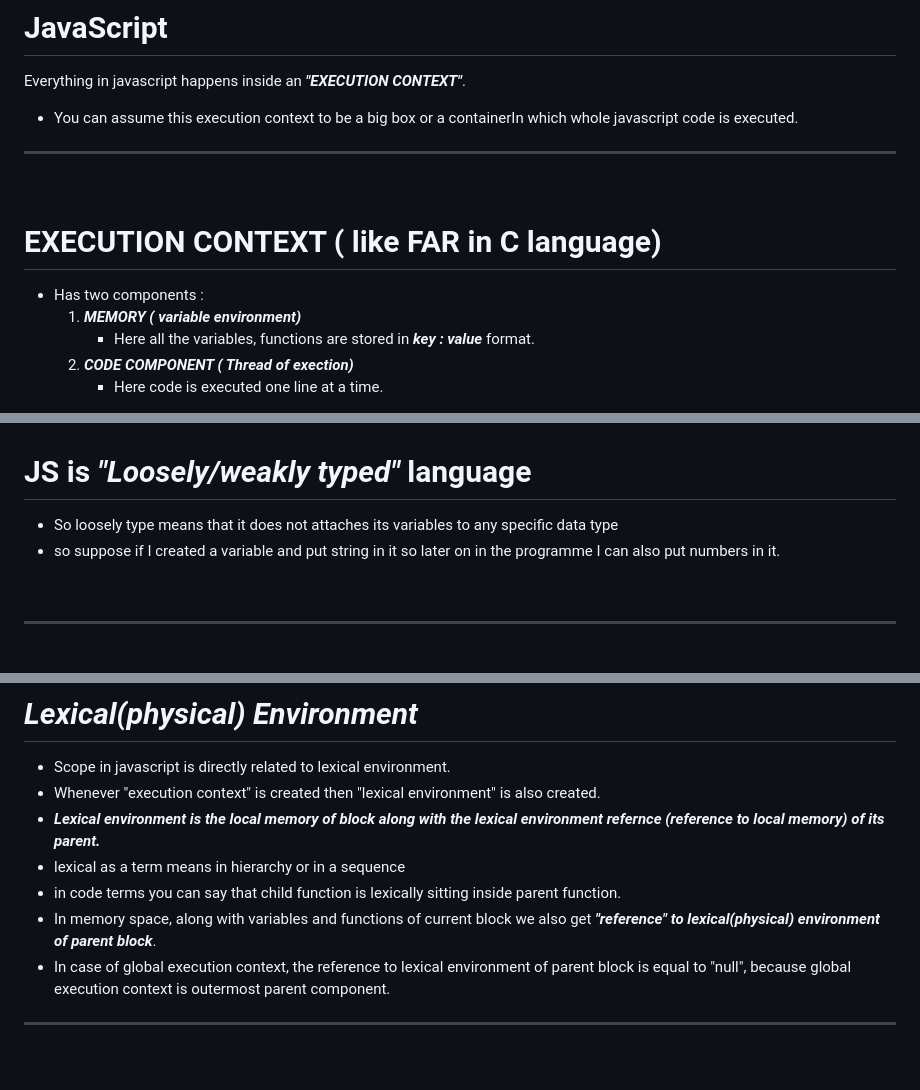
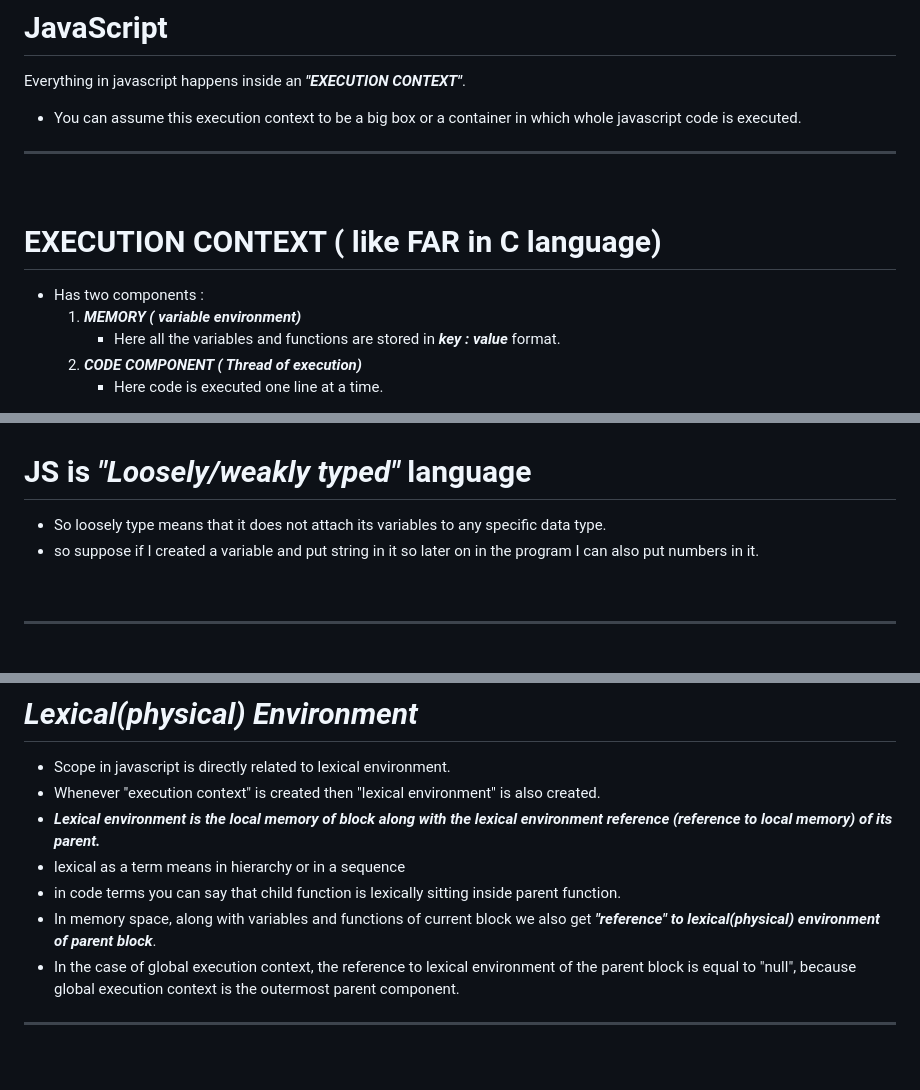
Before and after one commit to PiyushDaulatkar/My_Texts, a Markdown page: JavaScript/JS.md, 3 parts joined by grey strips. GitHub-like rendering.

```diff
--- a/JavaScript/JS.md
+++ b/JavaScript/JS.md
@@ -2,7 +2,7 @@
 
 
 Everything in javascript happens inside an <span style= color:gold>***"EXECUTION CONTEXT"***</span>.
-  * You can assume this execution context to be a big box or a containerIn which whole javascript code is executed.
+  * You can assume this execution context to be a big box or a container in which whole javascript code is executed.
 <br></br>
 <hr style="border-top: dotted 1px;" />
 <br></br>
@@ -10,7 +10,7 @@ Everything in javascript happens inside an <span style= color:gold>***"EXECUTION
 # EXECUTION CONTEXT ( like FAR in C language)
 * Has two components :
   1. <span style= color:orange>***MEMORY ( variable environment)***</span>
-       * Here all the variables, functions are stored in ***key : value*** format.
-  2. <span style= color:orange>***CODE COMPONENT ( Thread of exection)***</span>
+       * Here all the variables and functions are stored in ***key : value*** format.
+  2. <span style= color:orange>***CODE COMPONENT ( Thread of execution)***</span>
        * Here code is executed one line at a time.
 
@@ -112,8 +112,8 @@ console.log(this.a);
 <br></br>
 
 # JS is ***"Loosely/weakly typed"*** language
-* So loosely type means that it does not attaches its variables to any specific data type
-* so suppose if I created a variable and put string in it so later on in the programme I can also put numbers in it.
+* So loosely type means that it does not attach its variables to any specific data type.
+* so suppose if I created a variable and put string in it so later on in the program I can also put numbers in it.
 
 <br></br>
 <hr style="border-top: dotted 1px;" />
@@ -131,11 +131,11 @@ Undefined is like a ***placeholder***, which is used to indicate that currently
 # ***Lexical(physical) Environment***
 * Scope in javascript is directly related to lexical environment.
 * Whenever "execution context" is created then "lexical environment" is also created.
-* ***Lexical environment is the local memory of block along with the lexical environment refernce (reference to local memory) of its parent.***
+* ***Lexical environment is the local memory of block along with the lexical environment reference (reference to local memory) of its parent.***
 * lexical as a term means in hierarchy or in a sequence
 * in code terms you can say that child function is lexically sitting inside parent function.
 * In memory space, along with variables and functions of current block we also get ***"reference" to lexical(physical) environment of parent block***.
-* In case of global execution context, the reference to lexical environment of parent block is equal to "null", because global execution context is outermost parent component.
+* In the case of global execution context, the reference to lexical environment of the parent block is equal to "null", because global execution context is the outermost parent component.
 <br></br>
 <hr style="border-top: dotted 1px;" />
 <br></br>
```
Also changed, not shown: other parts of JavaScript/JS.md (+23 -23 lines).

———

** Try it **
You are asked to output the records precisely as they appear, minus any pictures.

** Exercise output **
Before and after one commit to PiyushDaulatkar/My_Texts, a Markdown page: JavaScript/JS.md, 3 parts joined by grey strips. GitHub-like rendering.

```diff
--- a/JavaScript/JS.md
+++ b/JavaScript/JS.md
@@ -2,7 +2,7 @@
 
 
 Everything in javascript happens inside an <span style= color:gold>***"EXECUTION CONTEXT"***</span>.
-  * You can assume this execution context to be a big box or a containerIn which whole javascript code is executed.
+  * You can assume this execution context to be a big box or a container in which whole javascript code is executed.
 <br></br>
 <hr style="border-top: dotted 1px;" />
 <br></br>
@@ -10,7 +10,7 @@ Everything in javascript happens inside an <span style= color:gold>***"EXECUTION
 # EXECUTION CONTEXT ( like FAR in C language)
 * Has two components :
   1. <span style= color:orange>***MEMORY ( variable environment)***</span>
-       * Here all the variables, functions are stored in ***key : value*** format.
-  2. <span style= color:orange>***CODE COMPONENT ( Thread of exection)***</span>
+       * Here all the variables and functions are stored in ***key : value*** format.
+  2. <span style= color:orange>***CODE COMPONENT ( Thread of execution)***</span>
        * Here code is executed one line at a time.
 
@@ -112,8 +112,8 @@ console.log(this.a);
 <br></br>
 
 # JS is ***"Loosely/weakly typed"*** language
-* So loosely type means that it does not attaches its variables to any specific data type
-* so suppose if I created a variable and put string in it so later on in the programme I can also put numbers in it.
+* So loosely type means that it does not attach its variables to any specific data type.
+* so suppose if I created a variable and put string in it so later on in the program I can also put numbers in it.
 
 <br></br>
 <hr style="border-top: dotted 1px;" />
@@ -131,11 +131,11 @@ Undefined is like a ***placeholder***, which is used to indicate that currently
 # ***Lexical(physical) Environment***
 * Scope in javascript is directly related to lexical environment.
 * Whenever "execution context" is created then "lexical environment" is also created.
-* ***Lexical environment is the local memory of block along with the lexical environment refernce (reference to local memory) of its parent.***
+* ***Lexical environment is the local memory of block along with the lexical environment reference (reference to local memory) of its parent.***
 * lexical as a term means in hierarchy or in a sequence
 * in code terms you can say that child function is lexically sitting inside parent function.
 * In memory space, along with variables and functions of current block we also get ***"reference" to lexical(physical) environment of parent block***.
-* In case of global execution context, the reference to lexical environment of parent block is equal to "null", because global execution context is outermost parent component.
+* In the case of global execution context, the reference to lexical environment of the parent block is equal to "null", because global execution context is the outermost parent component.
 <br></br>
 <hr style="border-top: dotted 1px;" />
 <br></br>
```
Also changed, not shown: other parts of JavaScript/JS.md (+23 -23 lines).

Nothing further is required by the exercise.